Witness also the play that is sure to make Sportscenter: At the opening of the second half, Brady fumbled the snap, and then tripped over his own feet, falling right on his ass for a seven-yard loss.
Or, actually, he sat up and lobbed the ball to Patrick Pass near the left sideline, making it a seven-yard gain instead, and then, shrugging and laughing, drove down to score on the Patriots' first possession.
Name another quarterback who could ever--ever--do that. Make such a jaw-dropping play and get up chuckling...perform such effortless magic.
But magic can't be quantified. It can't be analyzed or broken down on talk radio. If there's anything to be learned from Brady, it's that there will always be those who refuse to believe what's happening before their very eyes.

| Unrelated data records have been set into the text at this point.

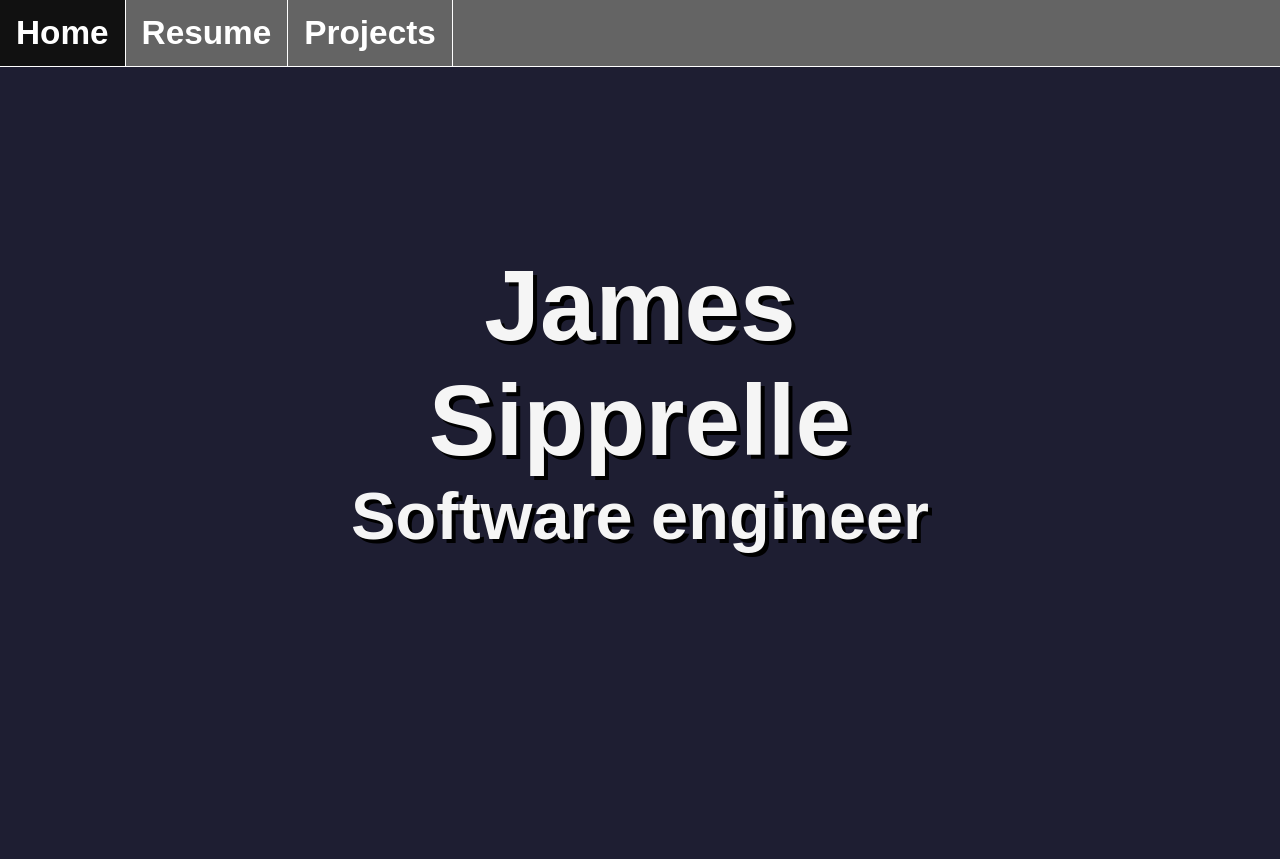
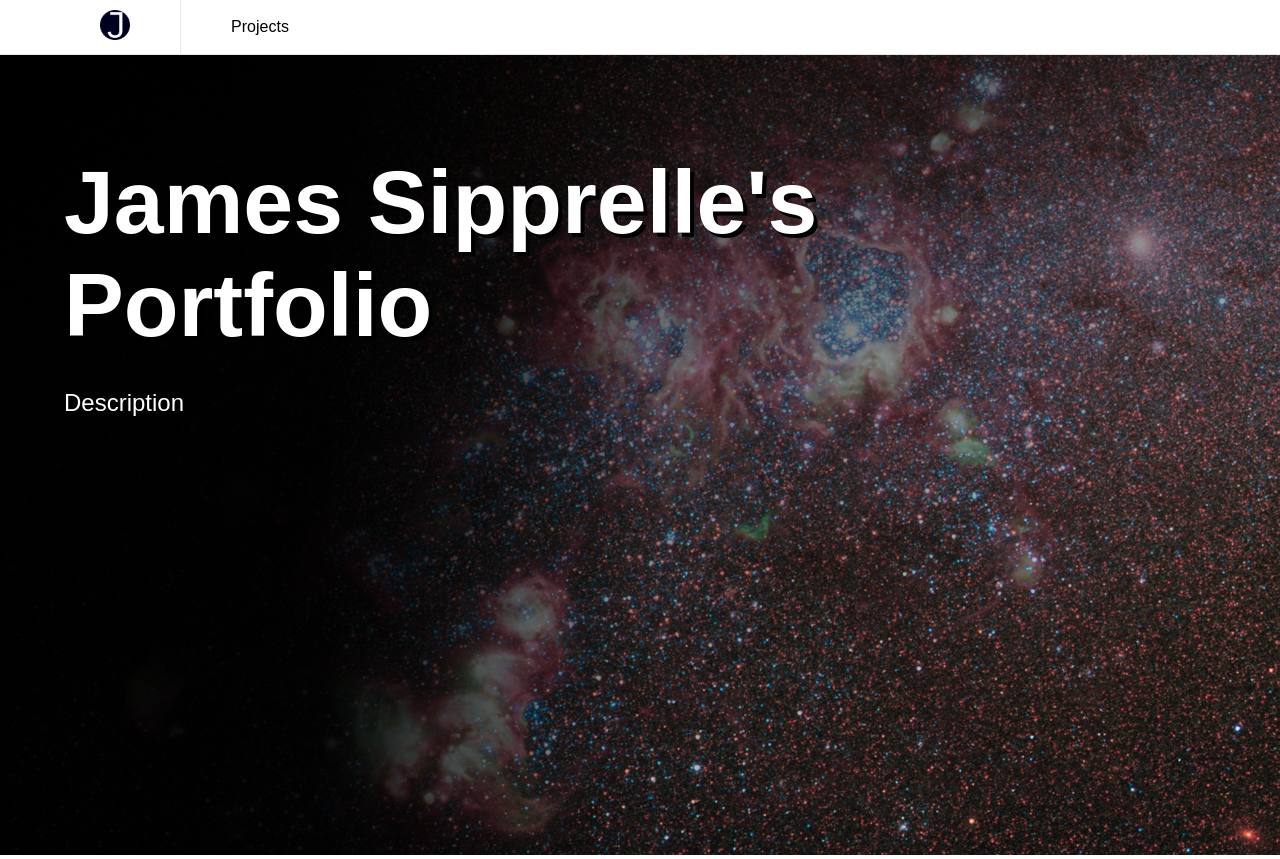
Before and after one commit to jsipprelle/jsipprelle, a PHP site: page / in a window 1280 px wide. Before the commit the page ends 557 px from the top, so only its background shows below. Run offline with PHP 8.4, Linux system fonts and the light colour scheme.

Commit message:
overhaul

```diff
--- a/index.html
+++ b/index.html
@@ -1,133 +1,48 @@
 <!DOCTYPE html>
 <html>
 	<head>
+		<meta charset="UTF-8">
+		<link rel="stylesheet" href="style.css">
 		<title>James Sipprelle's Portfolio</title>
 		<meta name="robots" content="noindex">
-		<link rel="stylesheet" href="style.css">
 		<script src="anime.min.js"></script>
 		<script src="script.js" type="application/javascript"></script>
 		<link rel="icon" href="favicon.ico" type="image/x-icon" />
 	</head>
 	<body>
+		<nav>
+			<a href="./">
+				<div id="iconimgdiv">
+					<img id="iconimg" src="icon.png">
+				</div>
+			</a>
+			<img id="verticalbar" src="verticalbar.png">
+			<ul>
+				<li onclick="projectsButton();">
+					<span class="menuoption">Projects</span>
+				</li>
+			</ul>
+		</nav>
+		<div id="dropdownmenu">
+		</div>
 		<main>
-			<nav>
-				<ul>
-					<li><a onclick="loadHome();">Home</a></li>
-					<li><a onclick="loadResume();">Resume</a></li>
-					<li><a onclick="loadProjects();">Projects</a></li>
-				</ul>
-			</nav>
-
-			<div id="indexDiv">
-				<h1 class="animationTop">James Sipprelle</h1>
-				<br>
-				<h2 class="animationBot">Software engineer</h2>
+			<div id="backgroundimgdiv">
+				<img id="backgroundimg" src="back.jpg">
 			</div>
-
-			<div id="resumeDiv" style="display:none;">
-				<iframe src="./resume.pdf" width="75%" height="70%"></iframe>
-			</div>
-			<div id="projectsDiv" style="display:none;">
-
-				<h2>Projects</h2>
-
-				<div class="project">
-					<div class="project_name">MessageMe (full-stack web application)</div>
-					<button type="button" onclick="window.location.href = 'https://github.com/jsipprelle/MessageMe';">Code</button>
-					<!--<button type="button">Demo</button>-->
-					<br>
-					<img src="images/messageme.png" alt="Screenshot of MessageMe">
-					<p><strong>Languages:</strong> SQL, JavaScript</p>
-					<p><strong>Field:</strong> Social networking, web programming</p>
-					<div class="project_description">MessageMe is a chat application.</div>
-				</div>
-
-				<div class="project">
-					<div class="project_name">OntologizeThis (answer set solver)</div>
-					<button type="button" onclick="window.location.href = 'https://github.com/jsipprelle/Ontologize-This/';">Code</button>
-					<button type="button" onclick="window.location.href = 'https://github.com/jsipprelle/OntologizeThis/archive/main.zip';">Download</button>
-					<br>
-					<img src="images/ot.png" alt="Screenshot of OntologizeThis">
-					<p><strong>Language:</strong> Java</p>
-					<p><strong>Libraries:</strong> Swing</p>
-					<p><strong>Field:</strong> Answer set programming, UI design</p>
-					<div class="project_description">OntologizeThis is an answer set solver for propositional logic formulae.</div>
-				</div>
-
-				<div class="project">
-					<div class="project_name">NeuroSim (scientific computing model)</div>
-					<img src="images/hrm.svg" alt="Screenshot of NeuroSim">
-					<p><strong>Language:</strong> MATLAB</p>
-					<p><strong>Fields:</strong> Scientific computing, numerical methods, computational neuroscience</p>
-					<div class="project_description">NeuroSim is a spiking neuron simulator that approximates solutions to Hindmarsh–Rose equations using Euler's method.</div>
-				</div>
-
-				<div class="project">
-					<div class="project_name">UIXLite (language interpreter)</div>
-					<p><strong>Language:</strong> Java</p>
-					<p><strong>Libraries:</strong> Swing</p>
-					<p><strong>Field:</strong> Parsing</p>
-				<div class="project_description">UIXLite implements a parser that creates a GUI based on an input file written in a custom scripting language.</div>
-				</div>
-
-				<div class="project">
-					<div class="project_name">EthereumXchange (blockchain application)</div>
-					<p><strong>Language:</strong> JavaScript (Node.js)</p>
-					<p><strong>Libraries:</strong> dashevo/dashcore-lib</p>
-					<p><strong>Field:</strong> P2P networking</p>
-					<div class="project_description">EthereumXchange allows users to send the Ethereum cryptocurrency between wallets.</div>
-				</div>
-
-				<div class="project">
-					<div class="project_name">UImageRecognizer (k-means implementation)</div>
-					<p><strong>Language:</strong> Python</p>
-					<p><strong>Libraries:</strong> numpy</p>
-					<p><strong>Fields:</strong> Machine learning (unsupervised learning), optical character recognition</p>
-					<div class="project_description">ImageRecognizer2 clusters unlabeled training samples of human handwriting.</div>
-				</div>
-
-				<div class="project">
-					<div class="project_name">SImageRecognizer (naive Bayes classifier)</div>
-					<p><strong>Language:</strong> Python</p>
-					<p><strong>Libraries:</strong> numpy</p>
-					<p><strong>Fields:</strong> Machine learning (supervised learning), optical character recognition</p>
-					<div class="project_description">ImageRecognizer1 uses 10,000 labeled training samples of images of human handwriting to classify 2,000 images of test data.</div>
-				</div>
-
-				<div class="project">
-					<div class="project_name">WarehouseBot (ASP challenge 2019 solution)</div>
-					<p><strong>Language:</strong> clingo</p>
-					<p><strong>Fields:</strong> Answer set programming</p>
-					<div class="project_description">WarehouseBot provides the optimal solution to one of the 2019 ASP challenge problems.</div>
-				</div>
-
-				<div class="project">
-					<div class="project_name">RawPower (password cracker)</div>
-					<p><strong>Language:</strong> C++</p>
-					<p><strong>Field:</strong> Computer security</p>
-					<div class="project_description">RawPower brute forces any number of passwords, given a list of md5sums.</div>
-				</div>
-
-				<div class="project">
-					<div class="project_name">LifeSim (video game)</div>
-					<p><strong>Language:</strong> C++</p>
-					<p><strong>Libraries:</strong> Stanford C++ libraries</p>
-					<p><strong>Fields:</strong> Artificial life, game programming</p>
-					<div class="project_description">LifeSim is a zero-player game with 2-d graphics based on Conway's Game of Life.</div>
-				</div>
-
-				<div class="project">
-					<div class="project_name">ReflectionExplorer (debugger)</div>
-					<p><strong>Language:</strong> Java</p>
-					<p><strong>Libraries:</strong> Reflection API</p>
-					<p><strong>Fields:</strong> Debugging, reverse engineering</p>
-					<div class="project_description">Reflector allows a user to debug Java applications by accessing private fields at runtime.</div>
-				</div>
-			</div>
+			<span id="descriptiondiv">
+				<h1 id="descriptionheader">
+				<span class="animationTop">
+				James Sipprelle's<br>
+				Portfolio
+				</span>
+				</h1>
+				<span class="animationBot" id="description">Description</span>
+			</span>
+			<span id="projectdiv" class="projectcontainer">
+			</span>
 		</main>
 		<script>
-		firstAnimation();
+		load();
 		</script>
-
 	</body>
 </html>
--- a/style.css
+++ b/style.css
@@ -1,146 +1,170 @@
-/* general tags */
+/*
+general tags
+*/
 
 html {
-	height: 100%;
+  overflow-y: hidden;
+  height: 100%;
 }
 
 body {
-	margin: 0;
-	font-family: Sans-serif;
-	background-color: rgb(30, 30, 50);
-	text-align: center;
-	height: 100%;
+  margin: 0px 0px;
+  font-family: sans-serif;
+  height: 100%;
 }
 
 main {
-	height: 100%;
+  height: 100%;
+  width: 100%;
+  position: absolute;
 }
 
-p {
-	margin-top: 0;
-	text-align: left;
-	color: rgb(0, 0, 35);
+/*
+navbar tags
+*/
+
+nav {
+  display: flex;
+  border-bottom: 1px solid rgb(230, 230, 230);
 }
 
-/* headings tags */
-h1 {
-	margin: 0;
-	color: rgb(245, 245, 245);
-	font-size: 75pt;
-	opacity: 1.0;
-	text-shadow: 4px 4px black;
+#iconimgdiv {
+  text-align: left;
+  padding: 10px 50px 10px 100px;
+  width: 30px;
+  height: 30px;
 }
 
-h1:hover {
-	color: rgb(100, 255, 100);
+#iconimg {
+  width: 30px;
+  height: 30px;
 }
 
-h2 {
-	display: inline;
-	margin: 0;
-	color: rgb(245, 245, 245);
-	font-size: 50pt;
-	text-shadow: 4px 4px black;
-}
-
-h2:hover {
-	color: rgb(100, 255, 100);
-}
-
-/* navbar tags */
-nav {
-	position: fixed;
-	top: 0;
-	left: 0;
-	width: 100%;
-	float: left;
-	background-color: rgb(100, 100, 100);
-	border-bottom: 1px solid rgb(255, 255, 255);
-	z-index: 20;
+#verticalbar {
 }
 
 ul {
-	font-weight: bold;
-	font-size: 25pt;
-	list-style-type: none;
-	margin: 0;
-	padding: 0;
-	background-color: rgb(100, 100, 100);
-	height: 100%;
-	float: left;
+  width: 100%;
+  height: 54px;
+  display:inline-block;
+  list-style-type: none;
+  margin: 0;
+  padding: 0;
+  overflow: hidden;
+  background-color: white;
 }
 
 li {
-	float: left;
-	border-right: 1px solid rgb(255, 255, 255);
+  height: 46px;
+  line-height: 46px;
+  border: 2px solid white;
+  margin: 2px 2px;
+  text-align: center;
+  width: 150px;
+  padding: 0px 0px;
+  float: left;
+  display: block;
+  color: black;
+  text-decoration: none;
+
 }
 
-li a {
-	display: block;
-	color: white;
-	text-align: center;
-	padding: 14px 16px;
-	text-decoration: none;
+li:hover {
+  border: 2px dashed rgb(230, 230, 230);
 }
 
-li a:hover {
-	background-color: #111;
+li:active {
+  border: 2px dashed rgb(0, 150, 200);
 }
 
-button {
-	text-align: center;
-	font-weight: bold;
-	padding: 8px 16px;
-	font-family: Sans-serif;
-	background-color: rgb(255, 255, 255);
-	color: rgb(0, 0, 35);
-	border: 1px solid rgb(0, 0, 35);
-	margin: 5px;
+.projectlanguage {
+  padding: 10px 2%;
 }
 
-button:hover {
-	background-color: rgb(0, 0, 35);
-	color: rgb(255, 255, 255);
-	border: 1px solid rgb(255, 255, 255);
+a {
+  color: black;
+  text-decoration: none;
 }
 
-/* divs */
-
-#indexDiv {
-	position: absolute;
-	top: 30%;
-	left: 50%;
-	transform: translate(-50%, -30%);
-	margin-top: 100px;
-	z-index: 0;
+.projectname:hover {
+  color: rgb(0, 150, 200);
 }
 
-#resumeDiv {
-	position: relative;
-	margin-top: 100px;
-	width: 100%;
-	height: 100%;
+/*
+space background image
+*/
+
+#backgroundimgdiv {
+  width: 100%;
+  height: 100%;
+  background: rgb(0,0,0);
+  background: linear-gradient(90deg, rgba(0,0,0,0.9) 25%, rgba(0,0,0,0) 50%), linear-gradient(to bottom right, rgb(0, 0, 0), transparent);
 }
 
-#projectsDiv {
-	position: relative;
-	margin-top: 100px;
+#backgroundimg {
+  object-fit: cover;
+  width: 100%;
+  height: 100%;
+  position: relative;
+  z-index: -1;
 }
 
-/* classes */
+/*
+site description
+*/
 
-.project {
+#descriptiondiv {
+  color: white;
+  position: absolute;
+  left: 64px;
+  top: 64px;
+  display: none;
+}
+
+#descriptionheader {
+  font-size: 7vw;
+  margin-top: 32px;
+  margin-bottom: 32px;
+  text-shadow: 4px 4px black;
+}
+
+#description {
+  font-size: 150%;
+}
+
+#description:hover {
+  color: rgb(0, 150, 200);
+}
+
+#projectdiv {
+  display: none;
+}
+
+.projectcontainer {
+	top: 20%;
+	left: 20%;
+	right: 20%;
+	position: absolute;
 	width: 40%;
 	color: rgb(75, 75, 75);
 	background-color: rgb(255, 255, 255);
 	margin: 20px auto;
 	padding: 20px 20px;
 	border: 1px solid rgb(150, 150, 150);
-	min-width: 550px;
 }
 
-.project_name {
+.projectcontainername {
 	font-weight: bold;
 	text-align: center;
 	color: rgb(0, 0, 35);
 }
+
+/*
+dropdown bar
+*/
+#dropdownmenu {
+  display: none;
+  flex-direction: row;
+  padding-left: 20%;
+  overflow: hidden;
+}
```
Also changed, not shown: projects.json (added, +68 -0 lines), script.js (+66 -61 lines), back.jpg (added), favicon.ico, hrm.svg (added), icon.png (added), images/hrm.svg (deleted), messageme.png (renamed from images/messageme.png), ot.png (renamed from images/ot.png), verticalbar.png (added), 1 other file.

As part of his nomination for Sports Illustrated's Sportsman of the Year a few weeks ago (a recognition for which he might have been a strong contender if not overshadowed by the miraculous Red Sox), Bill Belichik and teammates, along with Brady himself, were interviewed for a FOX sports special announcing the nominees and the winner. One segment for each nominee asked colleagues to describe them in a single word.
Bill Belichik looked directly into the camera. He thought for a moment, as is his habit. Then, finally, he said decisively, "tough."
Sounds simple enough. Brady is precisely the quarterback for Belichik's system--namely one that can take a punishing hit, first and foremost, and not only find his way back to the correct sideline but also leave it again with the correct play call for the next snap. It takes a tough man to do that.
But if you think about it for a moment, there are many more meanings, many more statements about Brady in that single word. He's physically resilient, but don't forget the mental side. Forget pressure. Forget hype. Brady covers his ears in a roaring away stadium, and calmly makes the call.
It goes further. Brady's tough to beat. He's tough on his opponents. He's tough for the haters to trap in one criticism.
Brady can't throw the long ball. Brady can't function without brainwashing from Belichik. Brady can't remain consistent. Brady can't handle the hype. Brady can't run. Brady can't possibly be who he appears to be.
Brady looks up from the seat of his pants on the field, while Patrick Pass sprints away with the ball several yards down. He looks up with a bemused expression, as if to his critics, as if to say, "Tough."